=== Information given ===

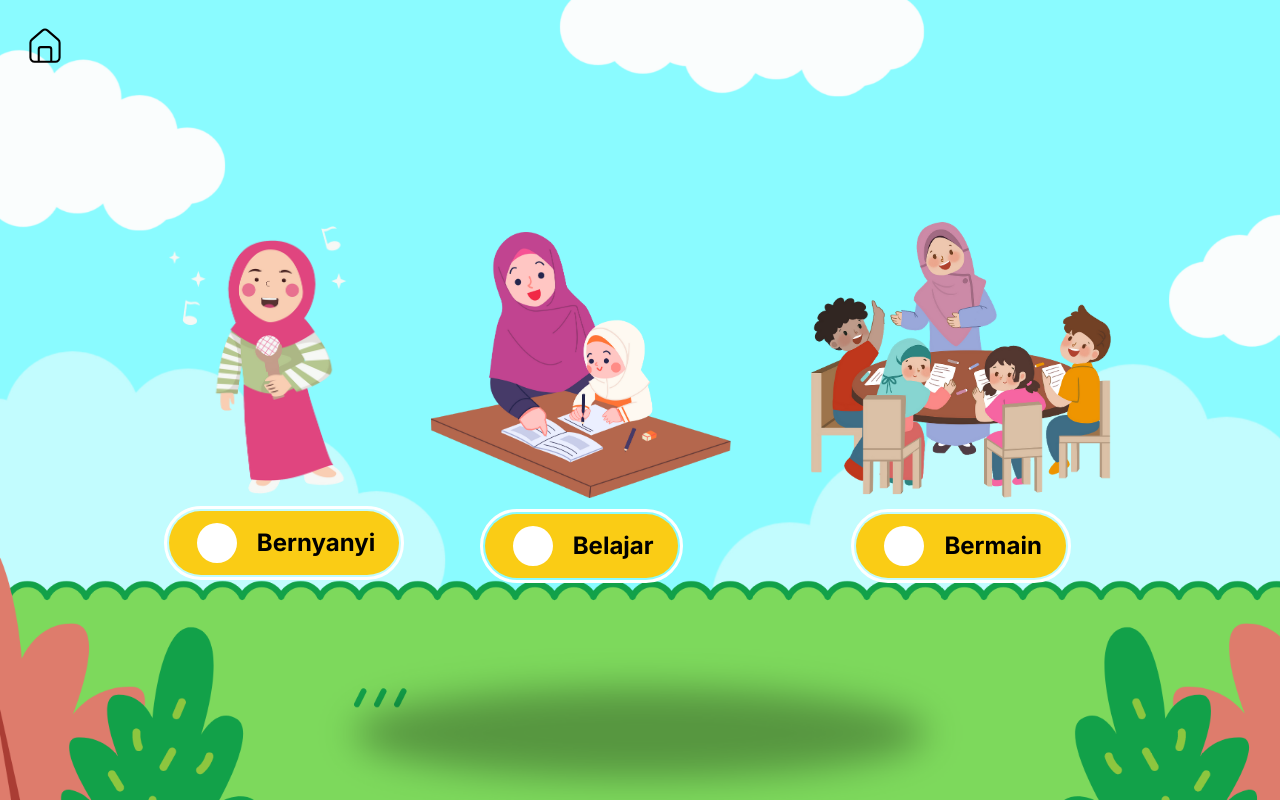
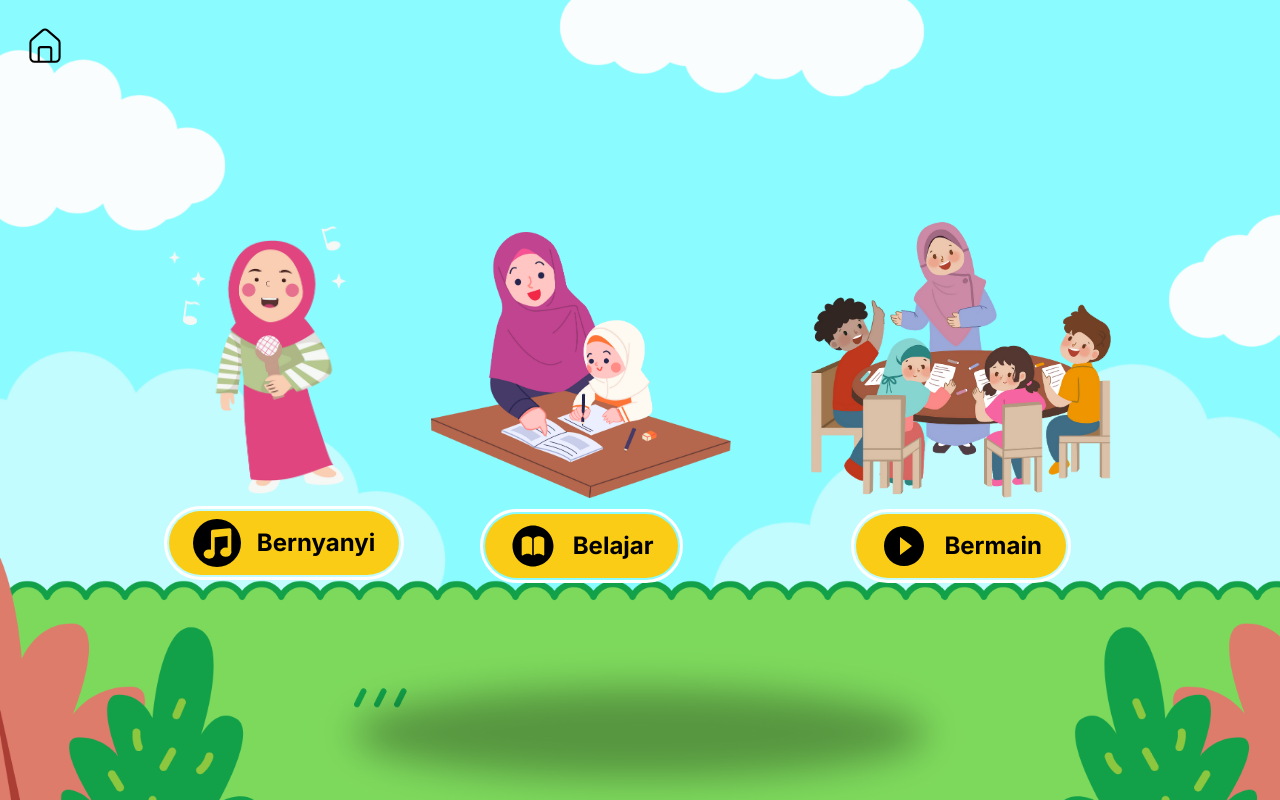
Before and after one commit to agisnarevaldo/anatomi-tubuh-manusia-next, a Next.js app: page /menu in a window 1280 px wide. Built offline with nearby package versions, Linux system fonts and the light colour scheme.

Commit message:
refactor: Update menu page with improved styling and icons

```diff
--- a/app/menu/page.tsx
+++ b/app/menu/page.tsx
@@ -11,9 +11,25 @@ export default function Menu() {
       <div className="flex gap-20 items-end">
         <div className="flex flex-col gap-4 text-center">
             <Image src="/bernyanyi.png" alt="Berkarya" width={180} height={180} />
-            <Link href="/menu/bernyanyi" className="flex items-center w-max mx-auto gap-4 bg-yellow-400 py-2 px-6 outline outline-offset-2 outline-white rounded-full hover:bg-yellow-600 hover:scale-110 transition-all duration-300 hover:outline-green-700 text-2xl font-bold text-black">
-              <svg className="text-white" xmlns="http://www.w3.org/2000/svg" width="2em" height="2em" viewBox="0 0 24 24">
-                <path fill="currentColor" d="M12 22q-2.075 0-3.9-.788t-3.175-2.137T2.788 15.9T2 12t.788-3.9t2.137-3.175T8.1 2.788T12 2t3.9.788t3.175 2.137T21.213 8.1T22 12t-.788 3.9t-2.137 3.175t-3.175 2.138T12 22" />
+            <Link href="/menu/bernyanyi" className="flex items-center w-max mx-auto gap-4 bg-yellow-400 py-2 px-6 outline outline-offset-2 outline-white rounded-full hover:bg-yellow-200 hover:text-green-500 hover:scale-110 transition-all duration-300 hover:outline-green-700 text-2xl font-bold text-black">
+                <svg xmlns="http://www.w3.org/2000/svg" width="2em" height="2em" viewBox="0 0 26 26">
+                    <g fill="none">
+                        <defs>
+                            <mask id="pepiconsPopMusicNoteDoubleCircleFilled0">
+                                <path fill="#fff" d="M0 0h26v26H0z"/>
+                                <g fill="#000" transform="translate(3 3)">
+                                    <path fill-rule="evenodd"
+                                          d="M6.75 3.81a1 1 0 0 1 .906-.996l9-.846a1 1 0 0 1 1.094.996v2.181a1 1 0 0 1-.901.995l-9 .893a1 1 0 0 1-1.099-.995z"
+                                          clip-rule="evenodd"/>
+                                    <ellipse cx="14.75" cy="15" rx="3" ry="2.5"/>
+                                    <ellipse cx="5.75" cy="16" rx="3" ry="2.5"/>
+                                    <path fill-rule="evenodd" d="M15.75 5h2v10h-2zm-9 1h2v10h-2z" clip-rule="evenodd"/>
+                                </g>
+                            </mask>
+                        </defs>
+                        <circle cx="13" cy="13" r="13" fill="currentColor"
+                                mask="url(#pepiconsPopMusicNoteDoubleCircleFilled0)"/>
+                    </g>
                 </svg>
                 Bernyanyi
             </Link>
@@ -21,25 +37,26 @@ export default function Menu() {
       </div>
         <div className="flex gap-20 items-end">
             <div className="flex flex-col gap-4 text-center">
-            <Image src="/belajar.png" alt="Belajar" width={300} height={300} />
+                <Image src="/belajar.png" alt="Belajar" width={300} height={300}/>
                 <Link
                     href="/menu/belajar"
-                className="flex items-center w-max mx-auto gap-4 bg-yellow-400 py-2 px-6 outline outline-offset-2 outline-white rounded-full hover:bg-yellow-600 hover:scale-110 transition-all duration-300 hover:outline-green-700 text-2xl font-bold text-black"
+                    className="flex items-center w-max mx-auto gap-4 bg-yellow-400 py-2 px-6 outline outline-offset-2 outline-white rounded-full hover:text-green-500 hover:bg-yellow-600 hover:scale-110 transition-all duration-300 hover:outline-green-700 text-2xl font-bold text-black"
                 >
-              <svg className="text-white" xmlns="http://www.w3.org/2000/svg" width="2em" height="2em" viewBox="0 0 24 24">
-                <path fill="currentColor" d="M12 22q-2.075 0-3.9-.788t-3.175-2.137T2.788 15.9T2 12t.788-3.9t2.137-3.175T8.1 2.788T12 2t3.9.788t3.175 2.137T21.213 8.1T22 12t-.788 3.9t-2.137 3.175t-3.175 2.138T12 22" />
+                    <svg xmlns="http://www.w3.org/2000/svg" width="2em" height="2em" viewBox="0 0 56 56">
+                        <path fill="currentColor"
+                              d="M28 51.906c13.055 0 23.906-10.851 23.906-23.906c0-13.078-10.875-23.906-23.93-23.906C14.899 4.094 4.095 14.922 4.095 28c0 13.055 10.828 23.906 23.906 23.906m-6.07-14.812c-2.391 0-4.149.843-4.922 1.547c-.305.234-.61.398-1.102.398c-.61 0-1.101-.305-1.101-1.148V19.773c.843-1.71 3.539-3.093 6.515-3.093c2.649 0 4.875 1.195 5.719 2.812v19.383c-.117-.023-.75-.398-.961-.516c-.68-.422-1.992-1.265-4.148-1.265m12.117 0c-2.156 0-3.492.82-4.149 1.265c-.234.141-.797.54-.96.563v-19.43c.867-1.617 3.093-2.812 5.695-2.812c2.976 0 5.672 1.383 6.515 3.093v18.118c0 .843-.468 1.148-1.078 1.148c-.492 0-.82-.164-1.101-.398c-.774-.703-2.555-1.547-4.922-1.547"/>
                     </svg>
                     Belajar
                 </Link>
             </div>
             <div className="flex flex-col gap-4 text-center">
-            <Image src="/bermain.png" alt="Bermain" width={300} height={300} />
+                <Image src="/bermain.png" alt="Bermain" width={300} height={300}/>
                 <Link
                     href="/menu/bermain"
-                className="flex items-center w-max mx-auto gap-4 bg-yellow-400 py-2 px-6 outline outline-offset-2 outline-white rounded-full hover:bg-yellow-600 hover:scale-110 transition-all duration-300 hover:outline-green-700 text-2xl font-bold text-black"
+                    className="flex items-center w-max mx-auto gap-4 bg-yellow-400 py-2 px-6 outline outline-offset-2 outline-white rounded-full hover:text-green-500 hover:bg-yellow-600 hover:scale-110 transition-all duration-300 hover:outline-green-700 text-2xl font-bold text-black"
                 >
-              <svg className="text-white" xmlns="http://www.w3.org/2000/svg" width="2em" height="2em" viewBox="0 0 24 24">
-                <path fill="currentColor" d="M12 22q-2.075 0-3.9-.788t-3.175-2.137T2.788 15.9T2 12t.788-3.9t2.137-3.175T8.1 2.788T12 2t3.9.788t3.175 2.137T21.213 8.1T22 12t-.788 3.9t-2.137 3.175t-3.175 2.138T12 22" />
+                    <svg xmlns="http://www.w3.org/2000/svg" width="2em" height="2em" viewBox="0 0 24 24">
+                        <path fill="currentColor" d="M12 2a10 10 0 1 0 10 10A10 10 0 0 0 12 2m-2 14.5v-9l6 4.5z"/>
                     </svg>
                     Bermain
                 </Link>
```
Lines whose indentation alone changed are shown as unchanged.
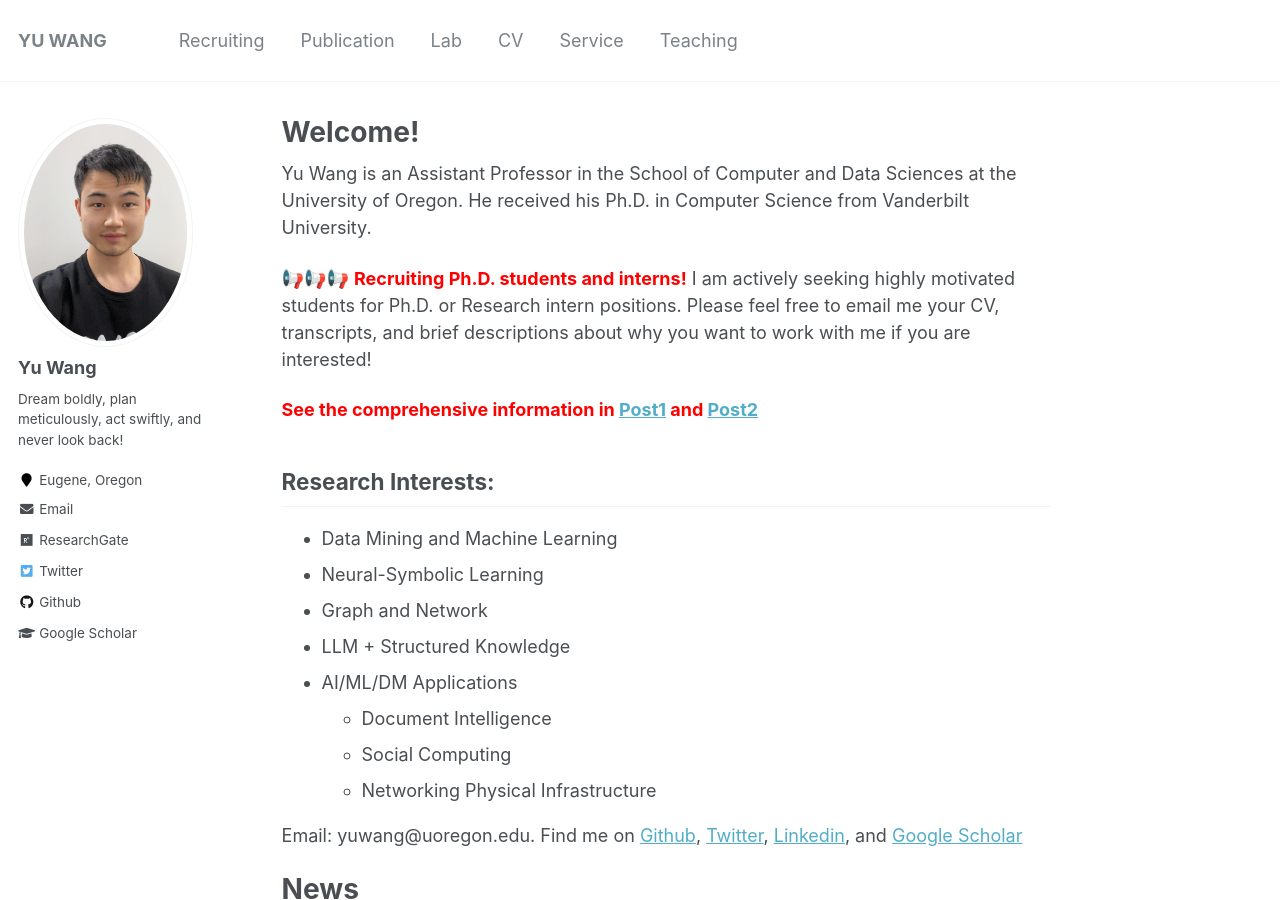
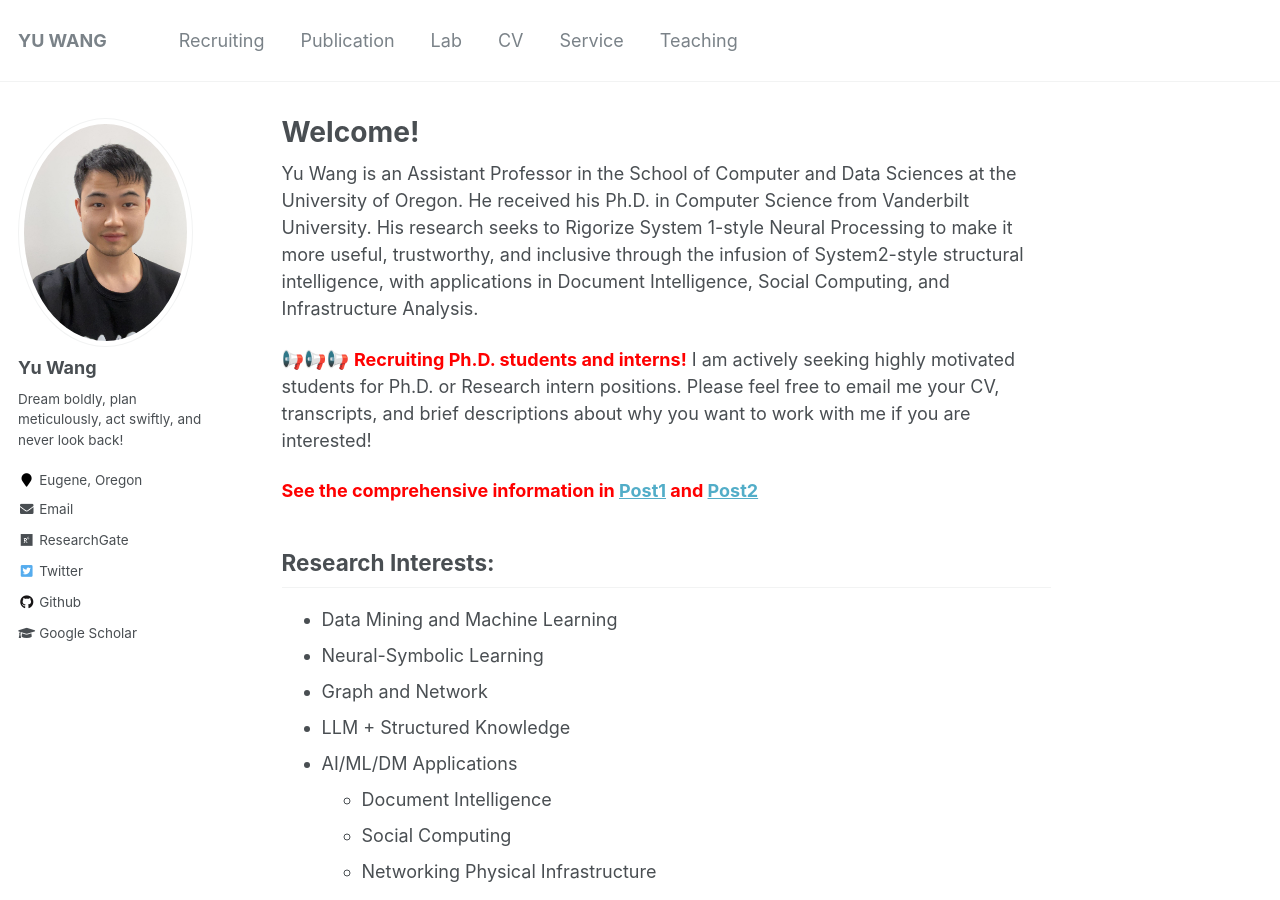
Before and after one commit to yuwang0103/yuwang0103.github.io, a Jekyll site: the page built from _pages/about.md, in a window 1280 px wide and 900 px high. Built offline with Jekyll 4.4.1, drawn with Linux system fonts in a browser that asks for light colours.

Commit message:
Update about.md

```diff
--- a/_pages/about.md
+++ b/_pages/about.md
@@ -8,7 +8,7 @@
   - /about.html
 ---
 
-Yu Wang is an Assistant Professor in the School of Computer and Data Sciences at the University of Oregon. He received his Ph.D. in Computer Science from Vanderbilt University.
+Yu Wang is an Assistant Professor in the School of Computer and Data Sciences at the University of Oregon. He received his Ph.D. in Computer Science from Vanderbilt University. His research seeks to Rigorize System 1-style Neural Processing to make it more useful, trustworthy, and inclusive through the infusion of System2-style structural intelligence, with applications in Document Intelligence, Social Computing, and Infrastructure Analysis.
 
 📢📢📢 <span style="color:red">**Recruiting Ph.D. students and interns!**</span> I am actively seeking highly motivated students for Ph.D. or Research intern positions. Please feel free to email me your CV, transcripts, and brief descriptions about why you want to work with me if you are interested!
 
```
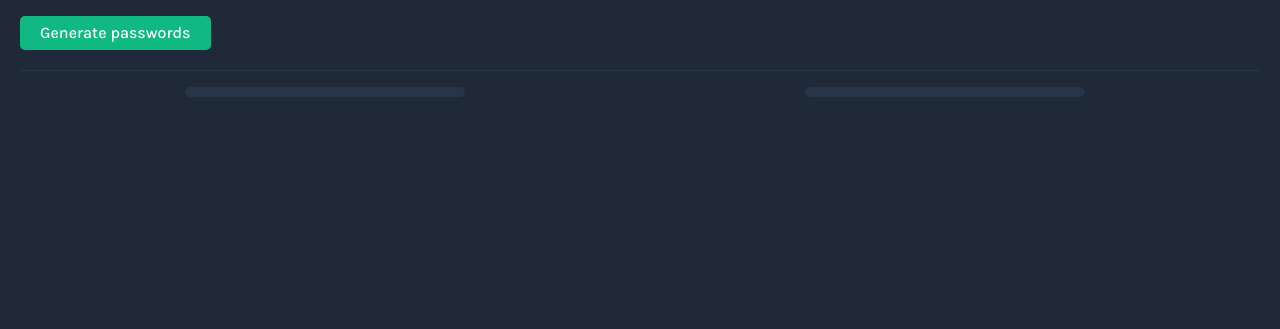
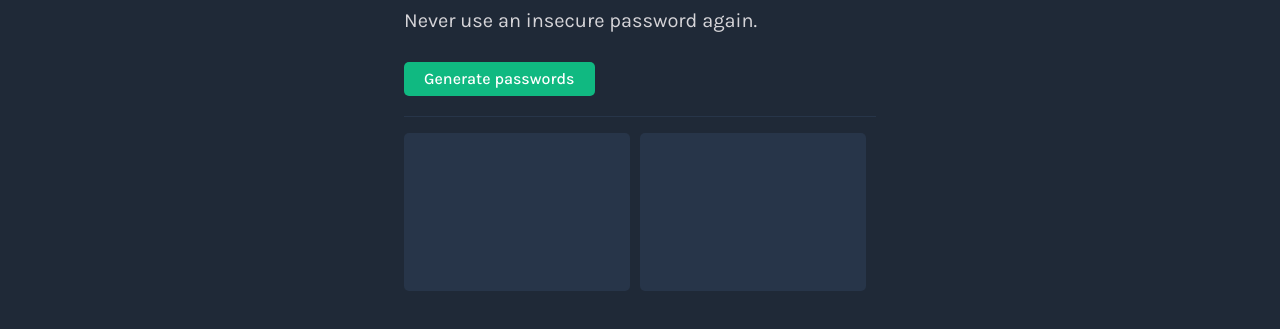
Before and after one commit to IevaBendikiene/password-generator, a plain HTML site: page index.html in a window 1280 px wide. Shown: the part 157-486 px from the top of the page. Drawn offline with nearby package versions, Linux system fonts and the light colour scheme.

Commit message:
Update index.css

```diff
--- a/index.css
+++ b/index.css
@@ -1,5 +1,5 @@
 body {
-    margin: 0;
+    margin: 0% 30%;
     background-color: #1F2937;
     color: white;
     padding: 20px;
@@ -33,9 +33,10 @@ button {
 }
 .passwords {
     display: flex;
-    justify-content: space-around;
+    justify-content: flex-start;
     border-top: 1px solid #273549;
     margin-top:10px;
+    height: 25%;
 }
 #first-password, #second-password {
     background: #273549;
```
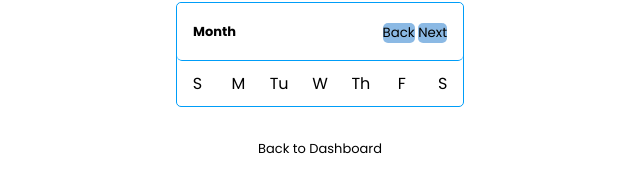
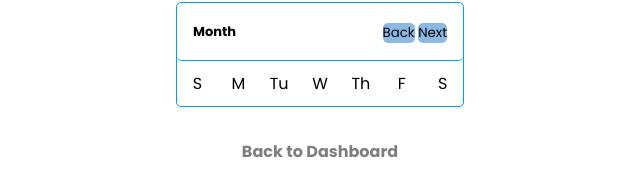
Before and after one commit to courthub74/viking_arena_time_card, a plain HTML site: page html/calendar/monthly_calendar.html in a window 1280 px wide. Shown: the part 223-418 px from the top of the page, 320-960 px from the left. Drawn offline with Linux system fonts and the light colour scheme; a script that the page names is missing; a web font is replaced by a local one.

Commit message:
ready to implement calendar

```diff
--- a/css/monthly_calendar.css
+++ b/css/monthly_calendar.css
@@ -807,10 +807,10 @@ header {
     display: flex;
     align-items: center;
     justify-content: center;
-    /* font-weight: bold; */
+    font-weight: bold;
     color: var(--text-color);
     font-size: small;
-    /* opacity: 50%; */
+    opacity: 50%;
 }
 
 /* ********************************* */
@@ -955,13 +955,6 @@ header {
         font-size: medium;
     }
 
-    /* .radio-container label {
-        padding: 4em;
-        padding: 2em;
-        width: 100%;
-        font-size: medium;
-    } */
-
     .page_header_label {
         font-size: medium;
     }
@@ -984,6 +977,11 @@ header {
         filter: var(--dashboard-logo);
     }
 
+    .back_to_div a {
+        font-size: medium;
+    }
+
+
     .submit {
         margin-top: 1em;
     }
```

===

| Work item |
Wherever a line above contains the string "size", copy that line.

| Answer |
     font-size: small;
         font-size: medium;
-        font-size: medium;
         font-size: medium;
+        font-size: medium;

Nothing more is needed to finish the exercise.